Aimless woman desperate for a man finds mysterious woman desperate for a friend in dully taught lesson on female autonomy.

Cackle is a call for women to stop kowtowing to men and to develop their own voices. Unfortunately, excepting a charming spider and some unruly teens, the story isn’t all that interesting.

Monday 4 March 2024

Lisa Frankenstein | review by Stephen Theaker

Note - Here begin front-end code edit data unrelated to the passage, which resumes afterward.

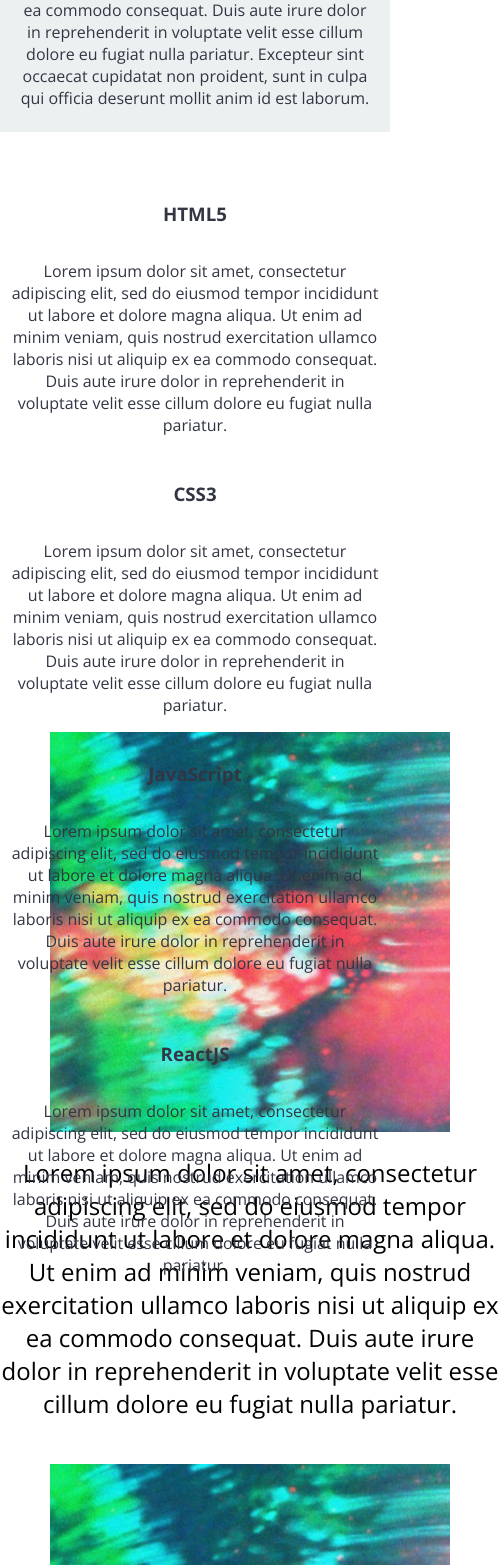
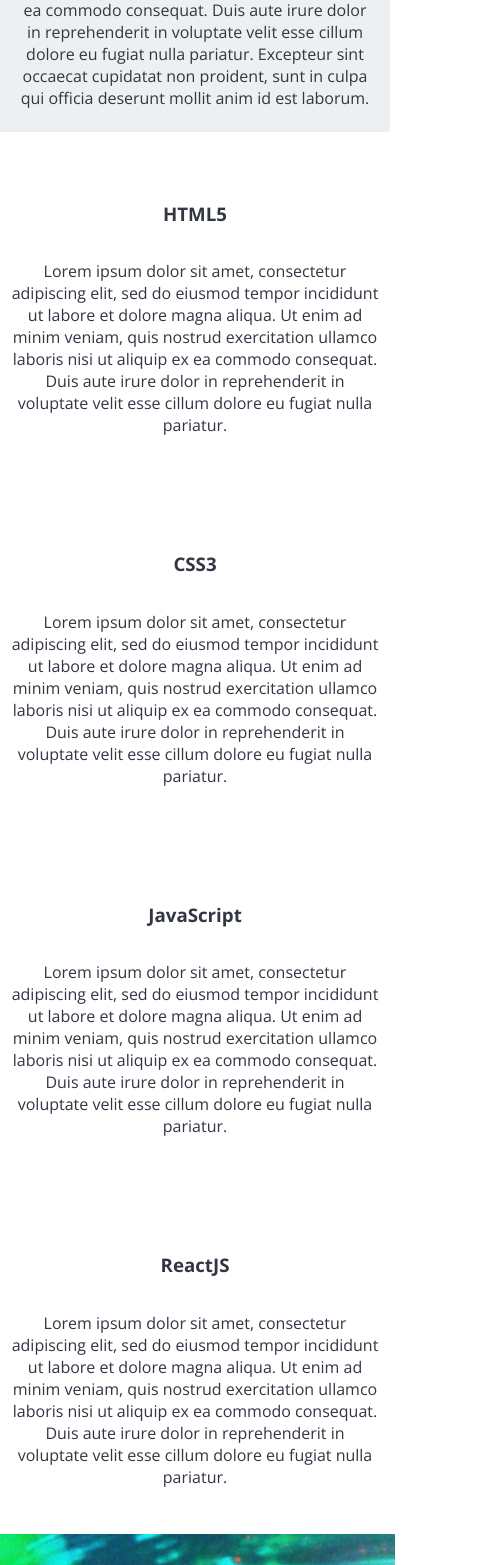
Before and after one commit to lukecamelo/personal-portfolio, a React (Create React App) app: page / in a window 390 px wide. Shown: the part 1343-2908 px from the top of the page, 500 px wide, since content can reach past the window. Built offline with nearby package versions, Linux system fonts and the light colour scheme.

Commit message:
Tech section is now (properly) responsive

```diff
--- a/src/components/knownTech.css
+++ b/src/components/knownTech.css
@@ -1,5 +1,5 @@
 .techContainer {
-  height: 600px;
+  /* height: 500px; */
 }
 
 .techList {
@@ -10,14 +10,27 @@
   justify-items: center;
   margin: 0;
   padding: 0;
+  margin-bottom: 30px;
 }
 
 .techItem {
   display: grid;
   align-items: center;
-  height: 200px;
+  /* height: 250px; */
   margin-top: 50px;
   margin-left: 10px;
   margin-right: 10px;
   color: #323643;
 }
+
+@media (max-width: 950px) {
+  .techList {
+    grid-template-columns: 1fr 1fr;
+  }
+}
+
+@media (max-width: 600px) {
+  .techList {
+    grid-template-columns: 1fr;
+  }
+}
--- a/src/components/projects.css
+++ b/src/components/projects.css
@@ -4,7 +4,7 @@
 
 .projectList {
   display: grid;
-  grid-template-columns: 1fr;
+  grid-template-columns: repeat(auto-fit, minmax(350px, 1fr));
   grid-template-rows: 1fr 1fr;
   justify-items: center;
   margin: 0;
@@ -21,6 +21,7 @@
 
 .projectItem {
   display: grid;
+  grid-template-rows: 1fr 1fr;
   justify-items: center;
 }
 
--- a/src/components/projects.js
+++ b/src/components/projects.js
@@ -29,6 +29,7 @@
             esse cillum dolore eu fugiat nulla pariatur.
           </p>
         </div>
+
         <div className="projectItem">
           <div className="projectImage"></div>
           <p className='projectDescription'>
@@ -52,6 +53,7 @@
             esse cillum dolore eu fugiat nulla pariatur.
           </p>
         </div>
+
       </div>
     </div>
   );
```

1989: the unfortunately named Lisa Swallows (Kathryn Newton) has a new home and a new school. When Lisa was a little younger, her mum was killed by an axe murderer. Her dad has now married Janet (Carla Gugino), a nasty piece of work who thinks very little of Lisa. Stepsister Taffy (Liza Soberano) does her best to be nice but isn’t very good at it. After another girl deliberately gives Lisa a spiked drink at a party, and her science lab partner sexually assaults her, she takes a shortcut home through her favourite graveyard. She wishes she could be with the subject of her favourite bit of statuary, a piano player who died young in 1837 (Cole Sprouse, one half of the little kid in Big Daddy).

Friday 1 March 2024

Black Adam | review by Stephen Theaker

This review originally appeared in TQF73 (April 2023).

Archaeologists in the country of Kahndaq, currently in the grip of a private security company, discover the tomb of an ancient hero. Betrayal leads mercenaries to the scene, but when Black Adam awakes, they die, most violently. The film then follows Black Adam as he connects with his country's current inhabitants, fights its occupying force, and battles a quartet of Justice Society members, sent from the US to bring him in line.